** YOUR TASK **
Please repeat the records word for word and skip the pictures.
=== DATA LISTING ===
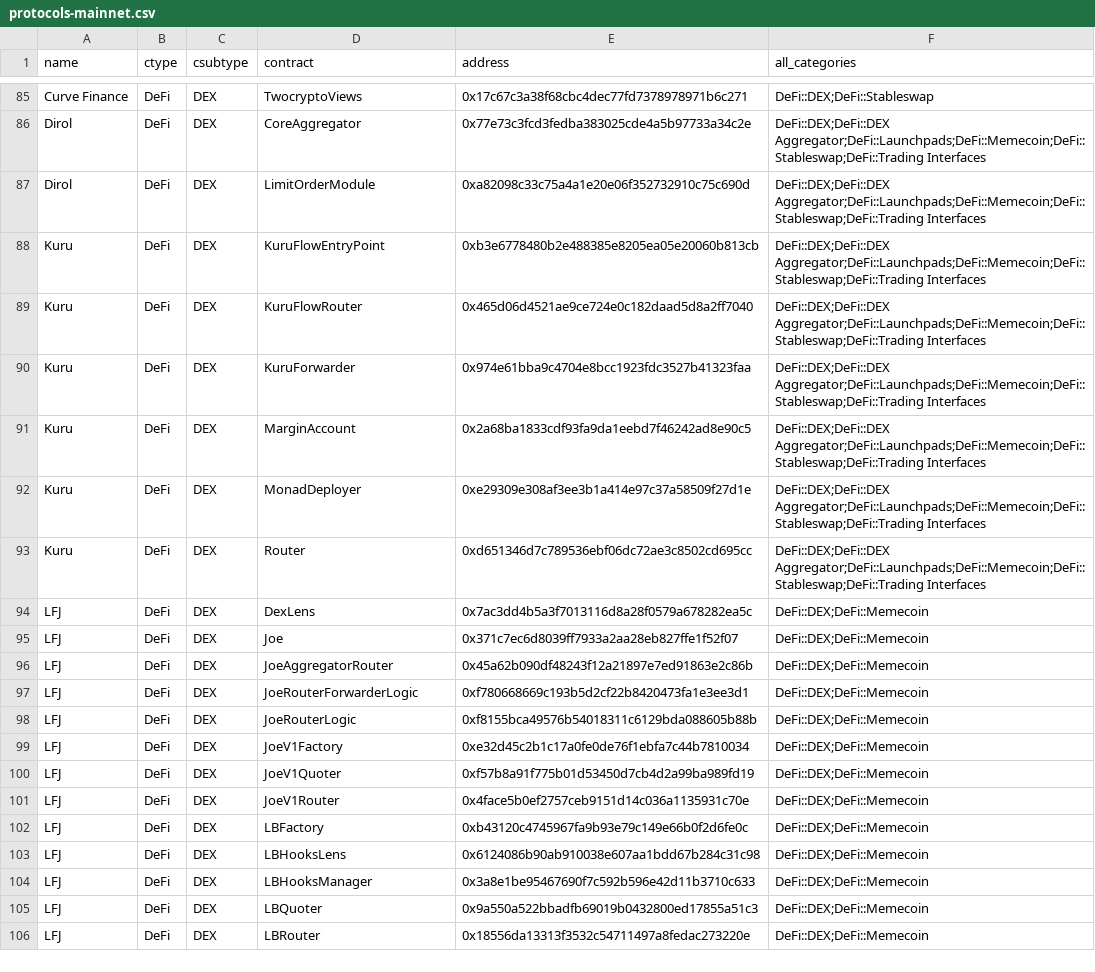
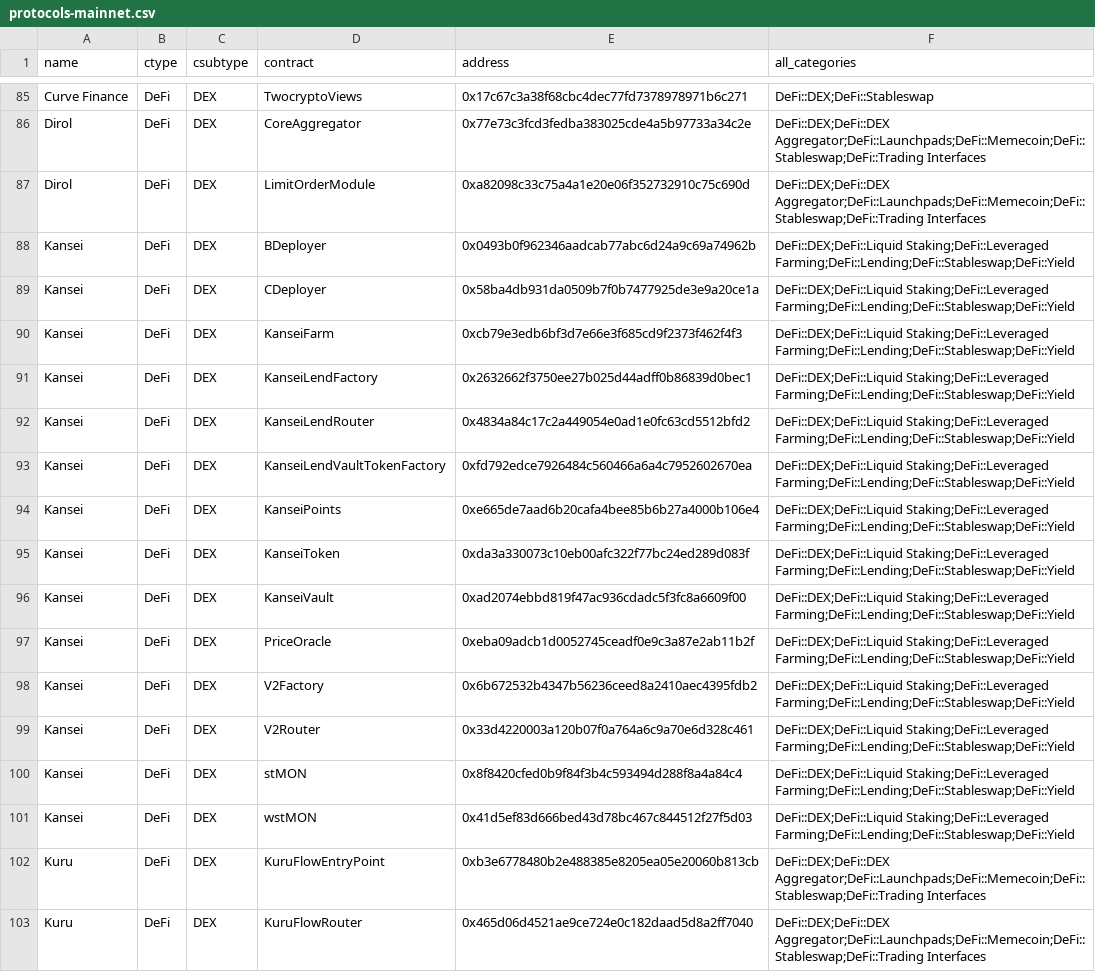
Before and after one commit to monad-crypto/protocols, a CSV file: protocols-mainnet.csv, drawn as a sheet; only a part is shown, gaps mark what is left out; the shorter side is filled out with more unchanged rows; the diff names each change by its address in the sheet, - before the commit and + after, or states it on an @@ line.

```diff
--- a/protocols-mainnet.csv
+++ b/protocols-mainnet.csv
+row 88: Kansei | DeFi | DEX | BDeployer | 0x0493b0f962346aadcab77abc6d24a9c69a74962b | DeFi::DEX;DeFi::Liquid Staking;DeFi::Leveraged Farming;DeFi::Lending;DeFi::Stableswap;DeFi::Yield
+row 89: Kansei | DeFi | DEX | CDeployer | 0x58ba4db931da0509b7f0b7477925de3e9a20ce1a | DeFi::DEX;DeFi::Liquid Staking;DeFi::Leveraged Farming;DeFi::Lending;DeFi::Stableswap;DeFi::Yield
+row 90: Kansei | DeFi | DEX | KanseiFarm | 0xcb79e3edb6bf3d7e66e3f685cd9f2373f462f4f3 | DeFi::DEX;DeFi::Liquid Staking;DeFi::Leveraged Farming;DeFi::Lending;DeFi::Stableswap;DeFi::Yield
+row 91: Kansei | DeFi | DEX | KanseiLendFactory | 0x2632662f3750ee27b025d44adff0b86839d0bec1 | DeFi::DEX;DeFi::Liquid Staking;DeFi::Leveraged Farming;DeFi::Lending;DeFi::Stableswap;DeFi::Yield
+row 92: Kansei | DeFi | DEX | KanseiLendRouter | 0x4834a84c17c2a449054e0ad1e0fc63cd5512bfd2 | DeFi::DEX;DeFi::Liquid Staking;DeFi::Leveraged Farming;DeFi::Lending;DeFi::Stableswap;DeFi::Yield
+row 93: Kansei | DeFi | DEX | KanseiLendVaultTokenFactory | 0xfd792edce7926484c560466a6a4c7952602670ea | DeFi::DEX;DeFi::Liquid Staking;DeFi::Leveraged Farming;DeFi::Lending;DeFi::Stableswap;DeFi::Yield
+row 94: Kansei | DeFi | DEX | KanseiPoints | 0xe665de7aad6b20cafa4bee85b6b27a4000b106e4 | DeFi::DEX;DeFi::Liquid Staking;DeFi::Leveraged Farming;DeFi::Lending;DeFi::Stableswap;DeFi::Yield
+row 95: Kansei | DeFi | DEX | KanseiToken | 0xda3a330073c10eb00afc322f77bc24ed289d083f | DeFi::DEX;DeFi::Liquid Staking;DeFi::Leveraged Farming;DeFi::Lending;DeFi::Stableswap;DeFi::Yield
+row 96: Kansei | DeFi | DEX | KanseiVault | 0xad2074ebbd819f47ac936cdadc5f3fc8a6609f00 | DeFi::DEX;DeFi::Liquid Staking;DeFi::Leveraged Farming;DeFi::Lending;DeFi::Stableswap;DeFi::Yield
+row 97: Kansei | DeFi | DEX | PriceOracle | 0xeba09adcb1d0052745ceadf0e9c3a87e2ab11b2f | DeFi::DEX;DeFi::Liquid Staking;DeFi::Leveraged Farming;DeFi::Lending;DeFi::Stableswap;DeFi::Yield
+row 98: Kansei | DeFi | DEX | V2Factory | 0x6b672532b4347b56236ceed8a2410aec4395fdb2 | DeFi::DEX;DeFi::Liquid Staking;DeFi::Leveraged Farming;DeFi::Lending;DeFi::Stableswap;DeFi::Yield
+row 99: Kansei | DeFi | DEX | V2Router | 0x33d4220003a120b07f0a764a6c9a70e6d328c461 | DeFi::DEX;DeFi::Liquid Staking;DeFi::Leveraged Farming;DeFi::Lending;DeFi::Stableswap;DeFi::Yield
+row 100: Kansei | DeFi | DEX | stMON | 0x8f8420cfed0b9f84f3b4c593494d288f8a4a84c4 | DeFi::DEX;DeFi::Liquid Staking;DeFi::Leveraged Farming;DeFi::Lending;DeFi::Stableswap;DeFi::Yield
+row 101: Kansei | DeFi | DEX | wstMON | 0x41d5ef83d666bed43d78bc467c844512f27f5d03 | DeFi::DEX;DeFi::Liquid Staking;DeFi::Leveraged Farming;DeFi::Lending;DeFi::Stableswap;DeFi::Yield
```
===
** EXPECTED ANSWER **
Before and after one commit to monad-crypto/protocols, a CSV file: protocols-mainnet.csv, drawn as a sheet; only a part is shown, gaps mark what is left out; the shorter side is filled out with more unchanged rows; the diff names each change by its address in the sheet, - before the commit and + after, or states it on an @@ line.

```diff
--- a/protocols-mainnet.csv
+++ b/protocols-mainnet.csv
+row 88: Kansei | DeFi | DEX | BDeployer | 0x0493b0f962346aadcab77abc6d24a9c69a74962b | DeFi::DEX;DeFi::Liquid Staking;DeFi::Leveraged Farming;DeFi::Lending;DeFi::Stableswap;DeFi::Yield
+row 89: Kansei | DeFi | DEX | CDeployer | 0x58ba4db931da0509b7f0b7477925de3e9a20ce1a | DeFi::DEX;DeFi::Liquid Staking;DeFi::Leveraged Farming;DeFi::Lending;DeFi::Stableswap;DeFi::Yield
+row 90: Kansei | DeFi | DEX | KanseiFarm | 0xcb79e3edb6bf3d7e66e3f685cd9f2373f462f4f3 | DeFi::DEX;DeFi::Liquid Staking;DeFi::Leveraged Farming;DeFi::Lending;DeFi::Stableswap;DeFi::Yield
+row 91: Kansei | DeFi | DEX | KanseiLendFactory | 0x2632662f3750ee27b025d44adff0b86839d0bec1 | DeFi::DEX;DeFi::Liquid Staking;DeFi::Leveraged Farming;DeFi::Lending;DeFi::Stableswap;DeFi::Yield
+row 92: Kansei | DeFi | DEX | KanseiLendRouter | 0x4834a84c17c2a449054e0ad1e0fc63cd5512bfd2 | DeFi::DEX;DeFi::Liquid Staking;DeFi::Leveraged Farming;DeFi::Lending;DeFi::Stableswap;DeFi::Yield
+row 93: Kansei | DeFi | DEX | KanseiLendVaultTokenFactory | 0xfd792edce7926484c560466a6a4c7952602670ea | DeFi::DEX;DeFi::Liquid Staking;DeFi::Leveraged Farming;DeFi::Lending;DeFi::Stableswap;DeFi::Yield
+row 94: Kansei | DeFi | DEX | KanseiPoints | 0xe665de7aad6b20cafa4bee85b6b27a4000b106e4 | DeFi::DEX;DeFi::Liquid Staking;DeFi::Leveraged Farming;DeFi::Lending;DeFi::Stableswap;DeFi::Yield
+row 95: Kansei | DeFi | DEX | KanseiToken | 0xda3a330073c10eb00afc322f77bc24ed289d083f | DeFi::DEX;DeFi::Liquid Staking;DeFi::Leveraged Farming;DeFi::Lending;DeFi::Stableswap;DeFi::Yield
+row 96: Kansei | DeFi | DEX | KanseiVault | 0xad2074ebbd819f47ac936cdadc5f3fc8a6609f00 | DeFi::DEX;DeFi::Liquid Staking;DeFi::Leveraged Farming;DeFi::Lending;DeFi::Stableswap;DeFi::Yield
+row 97: Kansei | DeFi | DEX | PriceOracle | 0xeba09adcb1d0052745ceadf0e9c3a87e2ab11b2f | DeFi::DEX;DeFi::Liquid Staking;DeFi::Leveraged Farming;DeFi::Lending;DeFi::Stableswap;DeFi::Yield
+row 98: Kansei | DeFi | DEX | V2Factory | 0x6b672532b4347b56236ceed8a2410aec4395fdb2 | DeFi::DEX;DeFi::Liquid Staking;DeFi::Leveraged Farming;DeFi::Lending;DeFi::Stableswap;DeFi::Yield
+row 99: Kansei | DeFi | DEX | V2Router | 0x33d4220003a120b07f0a764a6c9a70e6d328c461 | DeFi::DEX;DeFi::Liquid Staking;DeFi::Leveraged Farming;DeFi::Lending;DeFi::Stableswap;DeFi::Yield
+row 100: Kansei | DeFi | DEX | stMON | 0x8f8420cfed0b9f84f3b4c593494d288f8a4a84c4 | DeFi::DEX;DeFi::Liquid Staking;DeFi::Leveraged Farming;DeFi::Lending;DeFi::Stableswap;DeFi::Yield
+row 101: Kansei | DeFi | DEX | wstMON | 0x41d5ef83d666bed43d78bc467c844512f27f5d03 | DeFi::DEX;DeFi::Liquid Staking;DeFi::Leveraged Farming;DeFi::Lending;DeFi::Stableswap;DeFi::Yield
```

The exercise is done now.